Aaj ka digital daur takes after the governance models of the country that you are using the internet in. And when it comes to sexual expression, the laws and rights governing the digital space say a lot about the nature of its democracy.
Do you wonder how your freedom and desire to navigate the digital duniya might be coming under the law’s purview? What are some rights and laws that may impact your cyber activities?
Here’s a quick brush with the laws concerned with sexual explorations in cyberspace:
According to Section 67 of the Information Technology Act, publishing “obscene” information in electronic form, or images containing sexual acts, is a crime in India. It brings under the scanner even materials made with one’s consent. So a sexy selfie or a video sent with consent could be a crime too!
But what is obscene? As filmmaker and activist Bishakha Datta points out in this video, looking at sexual content as ‘obscene’, instead of evaluating it based on whether or not it was consensually made, restricts people. It does not protect them. This idea of ‘obscenity’ ends up taking away people’s agency, more commonly so with women or queer people.

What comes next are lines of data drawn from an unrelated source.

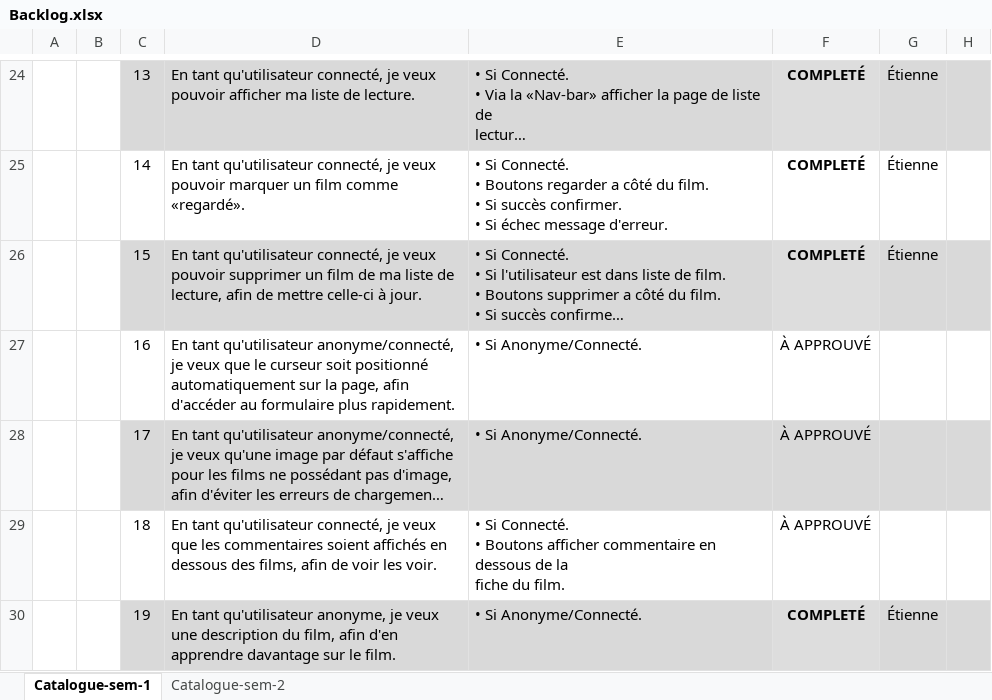
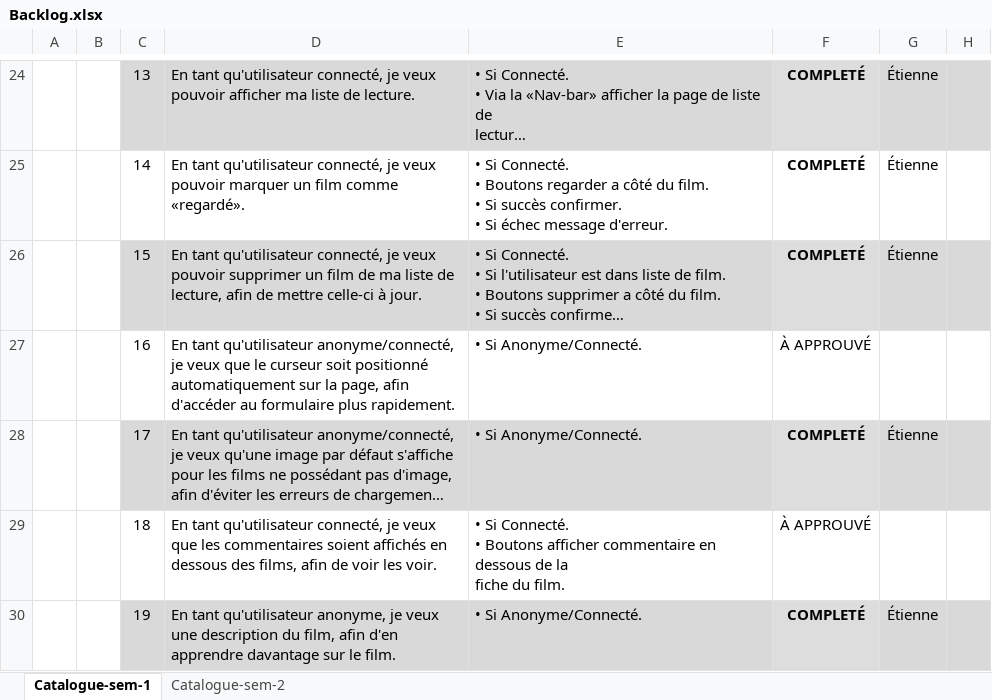
Before and after one commit to Kynnai/TP-AppWeb, an Excel workbook: Enonce/Backlog.xlsx, sheet Catalogue-sem-1, drawn as a sheet; only a part is shown, gaps mark what is left out; long unchanged cells end in …; values as stored, in another font and other column widths than the file's, no borders; the diff names each change by its address in the sheet, - before the commit and + after, or states it on an @@ line.

Commit message:
backlog

```diff
--- a/Enonce/Backlog.xlsx (sheet Catalogue-sem-1)
+++ b/Enonce/Backlog.xlsx (sheet Catalogue-sem-1)
-F28: À APPROUVÉ
+F28: COMPLETÉ
-F28 bold: off
+F28 bold: on
-G28: (empty)
+G28: Étienne
```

How so? The very words of the law implicates the individual whose images are in circulation, in the crime, by terming them obscene or ashleel. The victims then automatically seem to harm “public morality”, a concept that acts as a form of censorship for anything to do with sex, making them offenders in the eyes of society.
Therefore, the law fails to acknowledge that harm was done to an individual and ulta might even harm that person further simply for being associated with ‘obscene’ content.
Yes. Section 66E in the IT Act punishes violation of privacy and recognizes consent. It states that transmission of pictures of private parts, without the owner’s consent is a punishable offence. So, you can seek help if your pictures are shared or transmitted without your consent.
But a study found that most cases of non-consensual image circulation since 2009 were booked under the obscenity laws (section 292 of the IPC, and Section 67 as above) as opposed to the non-consensual privacy violation law, and the that, as we discussed above can be counter-productive to the person harmed
There are no laws in India against watching pornography in private. But in 2015, the government blocked over 800 porn and file-sharing websites, and has made renewed efforts to block porn sites in 2018 and 2019. Perhaps, here too, the lens of consent would protect any forcible making or viewing of porn while leaving private morality alone. By taking into consideration an individual’s own agency and right to information that is sought consensually, the law can address crimes while avoiding public censorship based on restrictive notions of morality.
While watching porn in private is legal in India, making porn is not. However, if you make porn at home, for your private consumption, without publishing or sharing, it’s legal if:
– You star in your own porn (for an audience that consists of only you).
– You capture yourself with someone else with their consent (for an audience of only the people starring in it), and with no intention of transmitting the recording.
Making someone watch porn without their consent, either intentionally or unwittingly, is also a punishable offense. If you publish it or share on any public media, even with consent, it is illegal according to the laws that deal with obscenity.
Waise toh The Personal Data Protection Bill 2019 (PDP Bill, 2019) mandates ‘explicit’ consent of the individual who owns the ‘sensitive personal information’, but when it comes to ‘necessity’ of the state, it dilutes the importance of consent.
Matlab? Section 35 of the proposed bill gives all government agencies unrestrained access to the personal data of citizens, as and when it is seen to relate to state security or ‘friendly’ foreign relations. It lets the State breach privacy without stating purpose. Yaniki personal information available on devices may be misused– as seen in a recent case when snooping against activists, lawyers, and journalists was reported by Whatsapp.
Before Nov 9, 2020, online or digital content in the OTT space didn’t have any regulation except for the legal framework of the IT act. But now, the digital media space has been brought under the purview of the Ministry of Information and Broadcasting. The censorial history between sexual content on film, TV or Radio, and the laws governing them, make it easy to put two and two together with digital content in the OTT spaces as well.